BWW Review: An Evening with David Sedaris
David Sedaris: Personal, Profound, and Punny
Tuesday, October 22, 2013 at 7:30 pm; Presented by Innovation Arts & Entertainment at Hanover Theatre, 2 Southbridge Street, Worcester, MA; Box Office 877-571-SHOW (7469) or firstname.lastname@example.org
David Sedaris says that for a long time he had difficulty calling himself a writer. When he had to list his occupation on the entry card for a foreign country, he filled in "typist." Once he had a couple of books published, he changed it to "author," but finally took ownership of "writer" when he made it into the pages of The New Yorker magazine. Fittingly, the highlight of his appearance at the Hanover Theatre in Worcester last night was his reading of his most recent essay in the venerable publication (www.thenewyorker.com/magazine).
"Now We Are Five" talks about the suicide of his younger sister Tiffany in late May of this year, in the context of Sedaris family trips to a rented beach house off the coast of North Carolina. He describes what it was like to go to Emerald Isle for a week every summer as children, the six of them jockeying to get the best room in the cottage. Despite being among the three eldest, he was relegated to the ground level "maid's room." This year, David arranged for the rental and, therefore, was able to choose the best room with an ocean view. His descriptive prose helps us to imagine what it was like when Mom and Dad ruled the roost and Lisa, Gretchen, David, Amy, Tiffany, and Paul spent their time swimming or tanning on the beach.
Their childhood reminiscences formed the foundation of this year's vacation, so soon after Tiffany's death in Somerville, Massachusetts. The other five siblings and their 90-year old father (their mother passed away in 1991) traded stories about her, looked at family photos, and wondered that the life of a 49-year old woman could be contained in two boxes. The truth is that none of them knew her very well because she had pulled away from the family and rarely returned. David acknowledged that he and Tiffany hadn't spoken in eight years after their last fight, although he would occasionally get news about her from his father or Lisa. Still, he struggles to understand why she would want out of the family so badly that she would take her own life. In his telling of this deeply personal story, David does what he does best, blending the profundity of life with sardonic wit that elicits both a tear and a laugh.
The writer opened the evening with "An English Lesson" which dissects oft-used phrases he encounters in his travels. For example, when arriving at a hotel, the clerk may ask about his flight, but Sedaris betrays his outlook on life when he asserts that there are only two kinds of flights: the ones on which you die, and the ones you don't. He does a riff on a cashier in a coffee shop who asks if he needs a pastry to go with his beverage and his retort, "I wasn't too shy to order the coffee, why wouldn't I order a bear claw?" Or the newsstand attendant in the airport who asks if you need a bottle of water to go with your newspaper, as if the two are inseparable.
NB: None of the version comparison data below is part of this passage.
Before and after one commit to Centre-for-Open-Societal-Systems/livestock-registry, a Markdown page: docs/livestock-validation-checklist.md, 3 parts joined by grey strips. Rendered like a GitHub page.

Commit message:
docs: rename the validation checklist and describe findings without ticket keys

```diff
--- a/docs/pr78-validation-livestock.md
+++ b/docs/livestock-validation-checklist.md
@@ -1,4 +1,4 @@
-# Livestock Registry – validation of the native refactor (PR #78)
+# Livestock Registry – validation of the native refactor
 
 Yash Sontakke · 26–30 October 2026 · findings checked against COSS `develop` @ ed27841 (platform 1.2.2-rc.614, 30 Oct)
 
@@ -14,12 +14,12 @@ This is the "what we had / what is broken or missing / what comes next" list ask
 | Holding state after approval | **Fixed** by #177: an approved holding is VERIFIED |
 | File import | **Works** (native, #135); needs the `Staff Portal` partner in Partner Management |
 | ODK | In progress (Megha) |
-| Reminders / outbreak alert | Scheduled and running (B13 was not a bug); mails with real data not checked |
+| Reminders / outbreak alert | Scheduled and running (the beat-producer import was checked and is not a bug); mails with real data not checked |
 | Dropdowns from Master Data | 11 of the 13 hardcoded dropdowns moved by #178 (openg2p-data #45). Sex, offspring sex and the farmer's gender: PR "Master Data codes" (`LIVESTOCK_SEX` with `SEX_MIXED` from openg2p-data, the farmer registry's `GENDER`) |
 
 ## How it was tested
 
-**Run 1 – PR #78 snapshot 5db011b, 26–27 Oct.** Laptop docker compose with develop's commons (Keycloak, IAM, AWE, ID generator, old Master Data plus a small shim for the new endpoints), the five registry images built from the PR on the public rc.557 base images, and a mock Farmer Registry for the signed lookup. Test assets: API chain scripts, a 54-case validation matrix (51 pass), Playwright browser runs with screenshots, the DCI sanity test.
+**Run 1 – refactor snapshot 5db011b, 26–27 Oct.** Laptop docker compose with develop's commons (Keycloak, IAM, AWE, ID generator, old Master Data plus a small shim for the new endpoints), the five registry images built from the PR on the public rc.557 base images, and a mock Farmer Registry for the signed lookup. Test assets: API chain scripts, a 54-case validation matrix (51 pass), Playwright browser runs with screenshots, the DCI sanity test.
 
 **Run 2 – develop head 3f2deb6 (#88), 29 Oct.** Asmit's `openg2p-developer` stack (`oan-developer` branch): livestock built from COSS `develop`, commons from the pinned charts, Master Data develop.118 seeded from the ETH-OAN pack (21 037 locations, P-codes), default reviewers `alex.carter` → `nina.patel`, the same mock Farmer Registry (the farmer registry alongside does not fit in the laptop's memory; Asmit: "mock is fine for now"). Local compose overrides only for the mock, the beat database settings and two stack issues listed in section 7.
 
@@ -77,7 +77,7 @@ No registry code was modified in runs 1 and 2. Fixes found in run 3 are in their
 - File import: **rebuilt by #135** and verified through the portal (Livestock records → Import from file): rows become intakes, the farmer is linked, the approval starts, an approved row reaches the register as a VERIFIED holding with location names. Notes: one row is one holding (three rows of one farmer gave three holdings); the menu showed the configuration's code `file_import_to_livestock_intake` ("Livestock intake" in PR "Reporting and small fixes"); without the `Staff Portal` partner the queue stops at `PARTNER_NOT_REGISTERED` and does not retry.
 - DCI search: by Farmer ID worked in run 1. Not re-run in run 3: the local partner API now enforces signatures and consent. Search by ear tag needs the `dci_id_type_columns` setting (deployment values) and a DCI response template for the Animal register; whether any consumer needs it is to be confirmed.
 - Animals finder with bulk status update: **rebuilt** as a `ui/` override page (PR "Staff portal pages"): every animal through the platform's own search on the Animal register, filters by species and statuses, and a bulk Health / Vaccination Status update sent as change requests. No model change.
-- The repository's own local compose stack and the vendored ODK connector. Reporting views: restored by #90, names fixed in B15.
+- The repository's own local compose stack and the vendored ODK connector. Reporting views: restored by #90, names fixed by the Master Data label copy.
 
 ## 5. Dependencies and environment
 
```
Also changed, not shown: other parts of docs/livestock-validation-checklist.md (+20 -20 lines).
And, of course, the overuse of the word awesome comes in for some repetitive ribbing, all of it being funnier because of his skillful word play.
Sedaris is near the start of a 40-city tour to promote his latest book Let's Explore Diabetes with Owls, published in April by Little, Brown and Company. It consists mainly of essays, but also has six brief monologues that he wrote for the express purpose of being delivered by teenagers in "Forensics" (a cross between speech and debate) competitions. He read "Think Differenter," about irritating expressions Americans tend to overuse, such as "I'll never forget the time..." and details a litany of things and events that we may or may not remember as life goes on, managing to toss in a tiny jab at allowing the mentally ill to own guns.
One of my favorite segments of any Sedaris appearance is when he reads random selections from his diary and he did not disappoint on this night. Whether sharing his stories from touring in Italy in April, 2008, or riding a crowded train to London in August, 2013, his delivery is natural and playful and he seems as tickled by his experiences as is his large, mixed demographic audience. Even as he appears to be enjoying himself, he has a pencil at the ready to make edit marks on the page and sometimes re-reads a line that doesn't come out just right, but we don't mind.